Table_3_Joint Transcriptomic Analysis of Lung Cancer and Other Lung Diseases.xlsx
Background: Epidemiological and clinical evidence points cancer comorbidity with pulmonary chronic disease. The acquisition of some hallmarks of cancer by cells affected with lung pathologies as a cell adaptive mechanism to a shear stress, suggests that could be associated with the establishment of tumoral processes.
Objective: To propose a bioinformatic pipeline for the identification of all deregulated genes and the transcriptional regulators (TFs) that are coexpressed during lung cancer establishment, and therefore could be important for the acquisition of the hallmarks of cancer.
Methods: Ten microarray datasets (six of lung cancer, four of lung diseases) comparing normal and diseases-related lung tissue were selected to identify hub differentiated expressed genes (DEGs) in common between lung pathologies and lung cancer, along with transcriptional regulators through the utilization of specialized libraries from R language. DAVID bioinformatics tool for gene enrichment analyses was used to identify genes with experimental evidence associated to tumoral processes and signaling pathways. Coexpression networks of DEGs and TFs in lung cancer establishment were created with Coexnet library, and a survival analysis of the main hub genes was made.
Results: Two hundred ten DEGs were identified in common between lung cancer and other lung diseases related to the acquisition of tumoral characteristics, which are coexpressed in a lung cancer network with TFs, suggesting that could be related to the establishment of the tumoral pathology in lung. The comparison of the coexpression networks of lung cancer and other lung diseases allowed the identification of common connectivity patterns (CCPs) with DEGs and TFs correlated to important tumoral processes and signaling pathways, that haven´t been studied to experimentally validate their role in the early stages of lung cancer. Some of the TFs identified showed a correlation between its expression levels and the survival of lung cancer patients.

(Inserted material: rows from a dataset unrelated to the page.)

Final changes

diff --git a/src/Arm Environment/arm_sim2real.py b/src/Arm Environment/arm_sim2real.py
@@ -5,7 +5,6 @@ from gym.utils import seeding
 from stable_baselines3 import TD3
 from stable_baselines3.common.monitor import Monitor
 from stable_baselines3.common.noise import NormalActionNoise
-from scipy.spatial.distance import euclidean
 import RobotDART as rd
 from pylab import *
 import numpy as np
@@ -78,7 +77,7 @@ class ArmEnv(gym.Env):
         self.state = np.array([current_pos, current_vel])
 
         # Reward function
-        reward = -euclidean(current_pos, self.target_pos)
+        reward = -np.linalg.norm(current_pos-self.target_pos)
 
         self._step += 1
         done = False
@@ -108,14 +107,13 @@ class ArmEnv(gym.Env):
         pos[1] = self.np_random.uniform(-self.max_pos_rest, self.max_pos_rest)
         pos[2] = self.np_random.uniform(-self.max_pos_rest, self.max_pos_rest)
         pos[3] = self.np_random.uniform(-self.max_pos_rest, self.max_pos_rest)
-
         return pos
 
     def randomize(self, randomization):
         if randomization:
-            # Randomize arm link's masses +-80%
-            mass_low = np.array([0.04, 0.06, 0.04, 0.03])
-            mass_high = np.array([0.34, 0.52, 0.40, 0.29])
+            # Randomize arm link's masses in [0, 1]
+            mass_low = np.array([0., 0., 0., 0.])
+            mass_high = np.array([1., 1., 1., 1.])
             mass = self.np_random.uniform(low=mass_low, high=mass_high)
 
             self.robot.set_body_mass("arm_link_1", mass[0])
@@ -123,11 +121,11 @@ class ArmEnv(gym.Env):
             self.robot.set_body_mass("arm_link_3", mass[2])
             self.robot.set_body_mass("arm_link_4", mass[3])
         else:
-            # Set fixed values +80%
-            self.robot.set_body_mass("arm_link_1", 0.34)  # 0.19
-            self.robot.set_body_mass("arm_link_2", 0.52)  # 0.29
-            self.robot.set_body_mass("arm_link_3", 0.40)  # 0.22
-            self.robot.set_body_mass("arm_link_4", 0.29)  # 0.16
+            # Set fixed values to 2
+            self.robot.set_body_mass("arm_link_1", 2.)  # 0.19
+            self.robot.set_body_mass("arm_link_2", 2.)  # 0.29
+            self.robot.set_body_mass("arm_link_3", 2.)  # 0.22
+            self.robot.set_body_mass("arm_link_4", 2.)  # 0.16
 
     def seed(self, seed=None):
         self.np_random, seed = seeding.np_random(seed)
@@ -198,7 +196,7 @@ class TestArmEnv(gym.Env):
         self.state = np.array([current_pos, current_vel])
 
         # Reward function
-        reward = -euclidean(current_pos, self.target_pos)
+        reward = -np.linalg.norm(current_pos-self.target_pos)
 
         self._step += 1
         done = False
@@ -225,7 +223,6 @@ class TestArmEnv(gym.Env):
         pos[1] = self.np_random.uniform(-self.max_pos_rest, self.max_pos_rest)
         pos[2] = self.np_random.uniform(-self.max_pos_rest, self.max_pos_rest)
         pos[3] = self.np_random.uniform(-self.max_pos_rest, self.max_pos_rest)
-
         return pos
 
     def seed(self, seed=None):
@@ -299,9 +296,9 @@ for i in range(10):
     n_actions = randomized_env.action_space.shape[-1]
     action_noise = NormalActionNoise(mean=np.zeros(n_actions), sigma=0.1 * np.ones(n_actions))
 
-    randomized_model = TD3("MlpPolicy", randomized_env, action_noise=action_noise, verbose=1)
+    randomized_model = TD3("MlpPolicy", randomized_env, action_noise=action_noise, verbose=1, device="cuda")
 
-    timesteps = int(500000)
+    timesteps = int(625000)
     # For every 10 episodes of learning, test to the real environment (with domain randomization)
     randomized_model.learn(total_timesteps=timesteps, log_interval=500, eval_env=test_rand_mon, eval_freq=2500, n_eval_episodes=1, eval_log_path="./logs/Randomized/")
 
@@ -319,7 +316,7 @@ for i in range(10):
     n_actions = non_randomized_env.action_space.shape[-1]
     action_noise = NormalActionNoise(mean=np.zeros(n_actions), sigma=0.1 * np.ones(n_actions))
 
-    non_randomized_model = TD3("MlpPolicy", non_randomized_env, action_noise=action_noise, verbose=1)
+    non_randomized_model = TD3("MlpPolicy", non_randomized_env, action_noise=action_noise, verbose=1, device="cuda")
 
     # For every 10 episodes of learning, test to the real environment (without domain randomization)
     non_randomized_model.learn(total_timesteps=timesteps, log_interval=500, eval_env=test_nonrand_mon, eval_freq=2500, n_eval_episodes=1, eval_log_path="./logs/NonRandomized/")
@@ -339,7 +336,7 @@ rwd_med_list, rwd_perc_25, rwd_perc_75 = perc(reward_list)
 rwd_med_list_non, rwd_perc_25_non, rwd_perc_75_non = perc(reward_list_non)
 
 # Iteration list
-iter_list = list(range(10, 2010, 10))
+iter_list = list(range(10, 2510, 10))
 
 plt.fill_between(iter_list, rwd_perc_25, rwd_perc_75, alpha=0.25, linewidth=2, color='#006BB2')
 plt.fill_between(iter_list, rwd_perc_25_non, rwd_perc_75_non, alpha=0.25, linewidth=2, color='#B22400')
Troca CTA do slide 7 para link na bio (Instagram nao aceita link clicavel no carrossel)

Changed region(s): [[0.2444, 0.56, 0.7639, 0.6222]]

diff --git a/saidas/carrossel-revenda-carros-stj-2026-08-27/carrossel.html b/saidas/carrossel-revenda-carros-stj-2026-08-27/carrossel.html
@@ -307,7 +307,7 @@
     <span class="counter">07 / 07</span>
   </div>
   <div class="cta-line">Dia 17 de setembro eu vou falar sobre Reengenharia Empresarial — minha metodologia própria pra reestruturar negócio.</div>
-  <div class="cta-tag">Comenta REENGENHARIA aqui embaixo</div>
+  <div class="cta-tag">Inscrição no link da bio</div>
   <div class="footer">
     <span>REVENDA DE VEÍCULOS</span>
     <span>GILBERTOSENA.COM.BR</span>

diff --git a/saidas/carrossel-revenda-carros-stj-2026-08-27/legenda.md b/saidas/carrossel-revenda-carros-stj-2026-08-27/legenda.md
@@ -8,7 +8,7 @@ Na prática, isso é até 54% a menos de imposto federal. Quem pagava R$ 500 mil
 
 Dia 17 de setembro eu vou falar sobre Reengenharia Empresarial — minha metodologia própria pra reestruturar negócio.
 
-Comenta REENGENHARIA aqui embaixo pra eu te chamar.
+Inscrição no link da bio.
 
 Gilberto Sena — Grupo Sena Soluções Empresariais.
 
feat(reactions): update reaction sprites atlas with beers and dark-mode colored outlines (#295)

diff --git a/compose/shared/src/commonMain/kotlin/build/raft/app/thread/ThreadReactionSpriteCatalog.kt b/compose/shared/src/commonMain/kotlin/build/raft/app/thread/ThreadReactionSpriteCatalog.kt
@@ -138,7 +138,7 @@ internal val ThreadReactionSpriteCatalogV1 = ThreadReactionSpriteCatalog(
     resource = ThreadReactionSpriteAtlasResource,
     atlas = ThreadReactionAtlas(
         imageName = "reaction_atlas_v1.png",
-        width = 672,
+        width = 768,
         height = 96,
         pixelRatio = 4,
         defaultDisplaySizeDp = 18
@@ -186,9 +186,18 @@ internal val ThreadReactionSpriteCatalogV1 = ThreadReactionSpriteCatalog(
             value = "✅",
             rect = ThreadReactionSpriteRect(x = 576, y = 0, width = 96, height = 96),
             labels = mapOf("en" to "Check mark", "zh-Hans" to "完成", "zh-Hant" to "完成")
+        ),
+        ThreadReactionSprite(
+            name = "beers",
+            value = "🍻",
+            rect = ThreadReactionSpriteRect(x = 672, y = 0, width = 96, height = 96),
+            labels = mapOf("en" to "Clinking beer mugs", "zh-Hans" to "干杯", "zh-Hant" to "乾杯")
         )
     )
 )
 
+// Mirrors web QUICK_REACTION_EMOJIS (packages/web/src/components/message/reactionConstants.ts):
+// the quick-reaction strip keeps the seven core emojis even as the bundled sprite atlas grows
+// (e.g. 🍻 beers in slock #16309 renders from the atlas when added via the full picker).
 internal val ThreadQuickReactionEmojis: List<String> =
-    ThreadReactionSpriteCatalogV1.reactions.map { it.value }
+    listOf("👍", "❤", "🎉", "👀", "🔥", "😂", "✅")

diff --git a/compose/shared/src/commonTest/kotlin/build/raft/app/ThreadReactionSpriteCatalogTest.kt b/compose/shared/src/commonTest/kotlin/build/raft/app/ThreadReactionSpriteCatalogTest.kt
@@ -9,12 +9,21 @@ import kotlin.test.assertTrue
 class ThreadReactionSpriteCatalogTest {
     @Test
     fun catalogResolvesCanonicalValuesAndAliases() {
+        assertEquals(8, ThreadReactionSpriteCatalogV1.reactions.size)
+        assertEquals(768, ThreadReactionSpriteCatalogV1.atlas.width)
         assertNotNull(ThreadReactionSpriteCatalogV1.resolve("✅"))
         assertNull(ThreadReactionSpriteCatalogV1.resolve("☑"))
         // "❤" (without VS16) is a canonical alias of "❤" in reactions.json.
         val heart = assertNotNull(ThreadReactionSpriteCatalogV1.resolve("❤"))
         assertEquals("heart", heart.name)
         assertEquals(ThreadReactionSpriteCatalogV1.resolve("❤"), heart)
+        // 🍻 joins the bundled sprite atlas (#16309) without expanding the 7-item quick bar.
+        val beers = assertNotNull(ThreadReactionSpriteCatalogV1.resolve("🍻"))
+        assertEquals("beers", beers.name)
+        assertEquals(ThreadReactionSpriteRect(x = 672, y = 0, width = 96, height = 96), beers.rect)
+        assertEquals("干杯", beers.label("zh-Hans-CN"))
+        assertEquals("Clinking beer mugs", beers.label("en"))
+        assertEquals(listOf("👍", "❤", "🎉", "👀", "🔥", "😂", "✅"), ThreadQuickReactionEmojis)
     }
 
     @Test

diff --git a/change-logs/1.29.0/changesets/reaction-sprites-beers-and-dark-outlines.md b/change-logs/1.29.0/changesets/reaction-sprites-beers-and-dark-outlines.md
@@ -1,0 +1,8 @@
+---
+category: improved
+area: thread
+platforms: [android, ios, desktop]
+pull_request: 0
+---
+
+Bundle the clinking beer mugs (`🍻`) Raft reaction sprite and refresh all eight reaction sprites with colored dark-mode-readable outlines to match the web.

Conclusion: Our findings indicate that lung diseases share genes with lung cancer which are coexpressed in lung cancer, and might be able to explain the epidemiological observations that point to direct and inverse comorbid associations between some chronic lung diseases and lung cancer and represent a complex transcriptomic scenario.
- Gene and Molecular Therapy
- Genetically Modified Animals
- Developmental Genetics (incl. Sex Determination)
- Epigenetics (incl. Genome Methylation and Epigenomics)
- Gene Expression (incl. Microarray and other genome-wide approaches)
- Livestock Cloning
- Genome Structure and Regulation
- Genetic Engineering